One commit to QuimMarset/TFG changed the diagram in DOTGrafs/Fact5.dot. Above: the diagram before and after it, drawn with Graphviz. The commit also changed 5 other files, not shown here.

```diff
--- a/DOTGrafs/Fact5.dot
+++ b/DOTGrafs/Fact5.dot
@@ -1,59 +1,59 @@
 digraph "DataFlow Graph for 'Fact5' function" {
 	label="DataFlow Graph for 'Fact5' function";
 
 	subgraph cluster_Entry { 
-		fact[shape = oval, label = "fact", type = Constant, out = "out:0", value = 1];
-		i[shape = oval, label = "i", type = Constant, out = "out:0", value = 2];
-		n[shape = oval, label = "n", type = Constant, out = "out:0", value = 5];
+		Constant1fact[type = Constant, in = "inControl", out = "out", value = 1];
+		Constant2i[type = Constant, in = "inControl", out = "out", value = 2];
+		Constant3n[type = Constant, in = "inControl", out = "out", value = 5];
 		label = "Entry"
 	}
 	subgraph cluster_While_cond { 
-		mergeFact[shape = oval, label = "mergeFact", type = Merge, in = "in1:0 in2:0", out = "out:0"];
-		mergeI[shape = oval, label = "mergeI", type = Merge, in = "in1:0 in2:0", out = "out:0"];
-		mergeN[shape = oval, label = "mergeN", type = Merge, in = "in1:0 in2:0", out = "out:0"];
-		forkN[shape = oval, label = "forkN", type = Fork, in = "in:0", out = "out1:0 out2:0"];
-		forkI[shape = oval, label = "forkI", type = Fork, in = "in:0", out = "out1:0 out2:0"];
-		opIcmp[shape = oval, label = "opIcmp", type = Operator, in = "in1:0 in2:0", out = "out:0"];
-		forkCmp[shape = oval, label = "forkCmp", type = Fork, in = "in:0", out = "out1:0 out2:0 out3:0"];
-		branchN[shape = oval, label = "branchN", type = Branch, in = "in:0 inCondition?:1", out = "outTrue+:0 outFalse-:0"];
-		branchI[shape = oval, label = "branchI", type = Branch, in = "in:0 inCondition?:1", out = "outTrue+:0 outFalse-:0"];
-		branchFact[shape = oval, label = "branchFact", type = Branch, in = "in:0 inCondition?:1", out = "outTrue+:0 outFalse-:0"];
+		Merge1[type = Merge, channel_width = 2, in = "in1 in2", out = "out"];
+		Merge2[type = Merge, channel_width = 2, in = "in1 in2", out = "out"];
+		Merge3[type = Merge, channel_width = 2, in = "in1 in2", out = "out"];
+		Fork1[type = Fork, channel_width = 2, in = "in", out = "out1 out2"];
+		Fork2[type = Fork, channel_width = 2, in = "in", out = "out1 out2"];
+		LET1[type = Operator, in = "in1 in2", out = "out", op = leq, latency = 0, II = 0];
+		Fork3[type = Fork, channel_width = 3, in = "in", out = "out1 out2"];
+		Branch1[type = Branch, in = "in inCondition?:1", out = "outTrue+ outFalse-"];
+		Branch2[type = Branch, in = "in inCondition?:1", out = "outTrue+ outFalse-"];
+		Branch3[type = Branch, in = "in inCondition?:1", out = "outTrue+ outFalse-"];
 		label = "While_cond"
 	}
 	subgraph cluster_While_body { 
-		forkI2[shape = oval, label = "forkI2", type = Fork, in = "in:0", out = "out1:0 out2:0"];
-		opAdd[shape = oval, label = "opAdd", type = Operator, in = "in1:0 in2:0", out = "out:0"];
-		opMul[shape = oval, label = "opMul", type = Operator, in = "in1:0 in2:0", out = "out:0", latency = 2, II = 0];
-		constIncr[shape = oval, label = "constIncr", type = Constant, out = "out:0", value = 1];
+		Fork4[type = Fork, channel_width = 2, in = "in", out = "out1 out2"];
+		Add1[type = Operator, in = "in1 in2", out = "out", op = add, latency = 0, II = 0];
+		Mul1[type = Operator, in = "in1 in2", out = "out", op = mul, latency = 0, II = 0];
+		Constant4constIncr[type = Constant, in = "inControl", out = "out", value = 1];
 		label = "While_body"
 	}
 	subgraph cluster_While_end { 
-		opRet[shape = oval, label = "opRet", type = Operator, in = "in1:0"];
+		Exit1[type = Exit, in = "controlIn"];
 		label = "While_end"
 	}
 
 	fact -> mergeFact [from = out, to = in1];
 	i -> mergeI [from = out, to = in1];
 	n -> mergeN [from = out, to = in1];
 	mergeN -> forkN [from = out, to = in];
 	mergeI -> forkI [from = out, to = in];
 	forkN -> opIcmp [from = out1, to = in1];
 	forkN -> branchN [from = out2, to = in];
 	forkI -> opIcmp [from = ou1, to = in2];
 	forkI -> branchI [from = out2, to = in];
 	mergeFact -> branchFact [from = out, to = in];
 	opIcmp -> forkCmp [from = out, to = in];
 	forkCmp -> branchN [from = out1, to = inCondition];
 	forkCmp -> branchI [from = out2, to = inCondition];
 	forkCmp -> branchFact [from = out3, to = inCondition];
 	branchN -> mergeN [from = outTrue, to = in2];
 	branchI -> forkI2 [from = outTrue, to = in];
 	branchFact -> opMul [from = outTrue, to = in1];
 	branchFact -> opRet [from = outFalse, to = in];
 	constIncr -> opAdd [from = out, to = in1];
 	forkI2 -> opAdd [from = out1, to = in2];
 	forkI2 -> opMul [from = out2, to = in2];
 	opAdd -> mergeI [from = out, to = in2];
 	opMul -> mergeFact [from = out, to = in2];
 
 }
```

* [What needs to be done]: Each entry shown above must be retyped word for word.

* [Your response]:
One commit to QuimMarset/TFG changed the diagram in DOTGrafs/Fact5.dot. Above: the diagram before and after it, drawn with Graphviz. The commit also changed 5 other files, not shown here.

```diff
--- a/DOTGrafs/Fact5.dot
+++ b/DOTGrafs/Fact5.dot
@@ -1,59 +1,59 @@
 digraph "DataFlow Graph for 'Fact5' function" {
 	label="DataFlow Graph for 'Fact5' function";
 
 	subgraph cluster_Entry { 
-		fact[shape = oval, label = "fact", type = Constant, out = "out:0", value = 1];
-		i[shape = oval, label = "i", type = Constant, out = "out:0", value = 2];
-		n[shape = oval, label = "n", type = Constant, out = "out:0", value = 5];
+		Constant1fact[type = Constant, in = "inControl", out = "out", value = 1];
+		Constant2i[type = Constant, in = "inControl", out = "out", value = 2];
+		Constant3n[type = Constant, in = "inControl", out = "out", value = 5];
 		label = "Entry"
 	}
 	subgraph cluster_While_cond { 
-		mergeFact[shape = oval, label = "mergeFact", type = Merge, in = "in1:0 in2:0", out = "out:0"];
-		mergeI[shape = oval, label = "mergeI", type = Merge, in = "in1:0 in2:0", out = "out:0"];
-		mergeN[shape = oval, label = "mergeN", type = Merge, in = "in1:0 in2:0", out = "out:0"];
-		forkN[shape = oval, label = "forkN", type = Fork, in = "in:0", out = "out1:0 out2:0"];
-		forkI[shape = oval, label = "forkI", type = Fork, in = "in:0", out = "out1:0 out2:0"];
-		opIcmp[shape = oval, label = "opIcmp", type = Operator, in = "in1:0 in2:0", out = "out:0"];
-		forkCmp[shape = oval, label = "forkCmp", type = Fork, in = "in:0", out = "out1:0 out2:0 out3:0"];
-		branchN[shape = oval, label = "branchN", type = Branch, in = "in:0 inCondition?:1", out = "outTrue+:0 outFalse-:0"];
-		branchI[shape = oval, label = "branchI", type = Branch, in = "in:0 inCondition?:1", out = "outTrue+:0 outFalse-:0"];
-		branchFact[shape = oval, label = "branchFact", type = Branch, in = "in:0 inCondition?:1", out = "outTrue+:0 outFalse-:0"];
+		Merge1[type = Merge, channel_width = 2, in = "in1 in2", out = "out"];
+		Merge2[type = Merge, channel_width = 2, in = "in1 in2", out = "out"];
+		Merge3[type = Merge, channel_width = 2, in = "in1 in2", out = "out"];
+		Fork1[type = Fork, channel_width = 2, in = "in", out = "out1 out2"];
+		Fork2[type = Fork, channel_width = 2, in = "in", out = "out1 out2"];
+		LET1[type = Operator, in = "in1 in2", out = "out", op = leq, latency = 0, II = 0];
+		Fork3[type = Fork, channel_width = 3, in = "in", out = "out1 out2"];
+		Branch1[type = Branch, in = "in inCondition?:1", out = "outTrue+ outFalse-"];
+		Branch2[type = Branch, in = "in inCondition?:1", out = "outTrue+ outFalse-"];
+		Branch3[type = Branch, in = "in inCondition?:1", out = "outTrue+ outFalse-"];
 		label = "While_cond"
 	}
 	subgraph cluster_While_body { 
-		forkI2[shape = oval, label = "forkI2", type = Fork, in = "in:0", out = "out1:0 out2:0"];
-		opAdd[shape = oval, label = "opAdd", type = Operator, in = "in1:0 in2:0", out = "out:0"];
-		opMul[shape = oval, label = "opMul", type = Operator, in = "in1:0 in2:0", out = "out:0", latency = 2, II = 0];
-		constIncr[shape = oval, label = "constIncr", type = Constant, out = "out:0", value = 1];
+		Fork4[type = Fork, channel_width = 2, in = "in", out = "out1 out2"];
+		Add1[type = Operator, in = "in1 in2", out = "out", op = add, latency = 0, II = 0];
+		Mul1[type = Operator, in = "in1 in2", out = "out", op = mul, latency = 0, II = 0];
+		Constant4constIncr[type = Constant, in = "inControl", out = "out", value = 1];
 		label = "While_body"
 	}
 	subgraph cluster_While_end { 
-		opRet[shape = oval, label = "opRet", type = Operator, in = "in1:0"];
+		Exit1[type = Exit, in = "controlIn"];
 		label = "While_end"
 	}
 
 	fact -> mergeFact [from = out, to = in1];
 	i -> mergeI [from = out, to = in1];
 	n -> mergeN [from = out, to = in1];
 	mergeN -> forkN [from = out, to = in];
 	mergeI -> forkI [from = out, to = in];
 	forkN -> opIcmp [from = out1, to = in1];
 	forkN -> branchN [from = out2, to = in];
 	forkI -> opIcmp [from = ou1, to = in2];
 	forkI -> branchI [from = out2, to = in];
 	mergeFact -> branchFact [from = out, to = in];
 	opIcmp -> forkCmp [from = out, to = in];
 	forkCmp -> branchN [from = out1, to = inCondition];
 	forkCmp -> branchI [from = out2, to = inCondition];
 	forkCmp -> branchFact [from = out3, to = inCondition];
 	branchN -> mergeN [from = outTrue, to = in2];
 	branchI -> forkI2 [from = outTrue, to = in];
 	branchFact -> opMul [from = outTrue, to = in1];
 	branchFact -> opRet [from = outFalse, to = in];
 	constIncr -> opAdd [from = out, to = in1];
 	forkI2 -> opAdd [from = out1, to = in2];
 	forkI2 -> opMul [from = out2, to = in2];
 	opAdd -> mergeI [from = out, to = in2];
 	opMul -> mergeFact [from = out, to = in2];
 
 }
```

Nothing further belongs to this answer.